It came up again this weekend: the ‘where are you from?’ conversation. The conversation starter that has third culture kids squirming and sweating, eager to leave the room and the conversation.
A while back Cecily Thew over at Cecily.Mostly talked about laughing at a statement in the book To Sell is Human by Daniel H. Pink. He writes this:
“I often ask people ‘What do you do?’ But I’ve found that a few folks squirm at this because they don’t like their jobs or they believe that others might pass judgement. This question [where are you from] is friendlier and more attuned… it opens things up rather than shuts them down… it always triggers an interesting conversation.”
To which Cecily responded in writing “Hahahahaha.”
As well she should, for if you want a conversation stopper and confuser for third culture kids, just ask them “where are you from?” No matter how sweetly and kindly you ask the question, it throws the TCK or CCK (cross cultural kid) into a confused jumble of words.

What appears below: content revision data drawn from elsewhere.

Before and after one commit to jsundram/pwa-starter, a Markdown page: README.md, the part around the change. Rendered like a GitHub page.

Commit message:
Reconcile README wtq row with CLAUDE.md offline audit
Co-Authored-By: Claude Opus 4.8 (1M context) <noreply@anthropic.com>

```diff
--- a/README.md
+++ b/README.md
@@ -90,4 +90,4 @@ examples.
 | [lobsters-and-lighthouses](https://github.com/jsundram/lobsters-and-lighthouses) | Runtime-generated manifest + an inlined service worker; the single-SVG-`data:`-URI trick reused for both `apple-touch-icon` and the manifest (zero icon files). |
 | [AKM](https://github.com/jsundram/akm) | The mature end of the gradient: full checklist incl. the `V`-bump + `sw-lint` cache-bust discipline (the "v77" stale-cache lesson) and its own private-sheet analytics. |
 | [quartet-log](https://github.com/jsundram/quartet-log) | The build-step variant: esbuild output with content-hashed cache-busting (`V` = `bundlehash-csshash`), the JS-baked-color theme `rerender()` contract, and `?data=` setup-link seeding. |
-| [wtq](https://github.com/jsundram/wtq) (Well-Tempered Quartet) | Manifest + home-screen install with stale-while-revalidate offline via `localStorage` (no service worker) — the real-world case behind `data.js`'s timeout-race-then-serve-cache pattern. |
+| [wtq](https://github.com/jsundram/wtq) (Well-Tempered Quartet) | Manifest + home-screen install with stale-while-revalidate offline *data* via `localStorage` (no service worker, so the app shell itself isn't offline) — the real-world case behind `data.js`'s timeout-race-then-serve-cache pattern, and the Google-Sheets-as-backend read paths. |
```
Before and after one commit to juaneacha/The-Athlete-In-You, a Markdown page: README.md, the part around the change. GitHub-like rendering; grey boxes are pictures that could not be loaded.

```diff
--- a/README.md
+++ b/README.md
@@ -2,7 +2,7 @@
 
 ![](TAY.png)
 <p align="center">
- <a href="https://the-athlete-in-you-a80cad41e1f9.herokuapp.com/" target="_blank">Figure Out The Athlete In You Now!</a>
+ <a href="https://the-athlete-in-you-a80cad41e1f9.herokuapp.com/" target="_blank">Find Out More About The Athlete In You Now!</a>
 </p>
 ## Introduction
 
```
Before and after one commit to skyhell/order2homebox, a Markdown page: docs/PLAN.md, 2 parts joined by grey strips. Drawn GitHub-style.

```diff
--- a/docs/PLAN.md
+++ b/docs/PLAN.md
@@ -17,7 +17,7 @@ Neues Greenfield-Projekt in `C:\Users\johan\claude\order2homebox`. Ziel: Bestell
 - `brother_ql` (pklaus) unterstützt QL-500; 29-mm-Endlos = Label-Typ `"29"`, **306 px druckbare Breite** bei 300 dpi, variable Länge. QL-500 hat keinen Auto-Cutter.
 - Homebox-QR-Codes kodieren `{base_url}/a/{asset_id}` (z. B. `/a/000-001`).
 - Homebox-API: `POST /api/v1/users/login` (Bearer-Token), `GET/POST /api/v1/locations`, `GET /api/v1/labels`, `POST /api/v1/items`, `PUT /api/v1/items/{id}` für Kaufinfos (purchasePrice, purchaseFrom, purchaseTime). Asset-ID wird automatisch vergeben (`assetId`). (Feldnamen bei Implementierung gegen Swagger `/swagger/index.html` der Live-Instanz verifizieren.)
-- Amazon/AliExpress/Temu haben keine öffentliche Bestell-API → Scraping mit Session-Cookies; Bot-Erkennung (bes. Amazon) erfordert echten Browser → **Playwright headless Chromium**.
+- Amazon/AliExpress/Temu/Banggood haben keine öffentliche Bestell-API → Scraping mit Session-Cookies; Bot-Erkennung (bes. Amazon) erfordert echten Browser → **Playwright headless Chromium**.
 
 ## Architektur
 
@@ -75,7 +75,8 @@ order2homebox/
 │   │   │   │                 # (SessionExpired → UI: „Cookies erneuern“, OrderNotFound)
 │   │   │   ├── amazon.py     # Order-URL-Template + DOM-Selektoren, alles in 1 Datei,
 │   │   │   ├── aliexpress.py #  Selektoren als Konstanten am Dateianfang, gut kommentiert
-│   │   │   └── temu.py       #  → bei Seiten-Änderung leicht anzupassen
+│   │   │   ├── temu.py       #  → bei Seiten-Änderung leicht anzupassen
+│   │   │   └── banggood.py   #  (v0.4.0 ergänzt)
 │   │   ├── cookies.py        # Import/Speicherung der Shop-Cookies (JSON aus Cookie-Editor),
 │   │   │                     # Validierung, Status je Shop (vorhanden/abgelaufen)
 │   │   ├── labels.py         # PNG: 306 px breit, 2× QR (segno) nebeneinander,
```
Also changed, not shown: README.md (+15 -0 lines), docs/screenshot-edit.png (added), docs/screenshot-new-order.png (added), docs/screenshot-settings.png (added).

Someone astutely commented that it should be “What is your story?” and the more I think about that, the more I like it. The question “What is your story?” is not just for those who are displaced and exiled, but for everybody. It opens up the window to real conversation, to important information, to fostering understanding.
When we care enough to ask someone what their story is, we are having an ‘I-Thou” conversation. In his classic book I and Thou, the author Martin Buber speaks of the “I-thou” as a dialogue rather than a monologue; a dialogue of equality and empathy, where there is genuine interest for the other and their story.
While not everyone has a job and not everyone has a home, everyone has a story. Their story is uniquely theirs and cannot be taken from them. Stories define us, they tell the listener how our experiences made us who we are today. Telling a story invites questions, and questions invite more of the story.
So today – take a chance, and voice the question “What is your story?” to someone who you don’t know. Then sit back and watch what happens. You may be astounded by the response.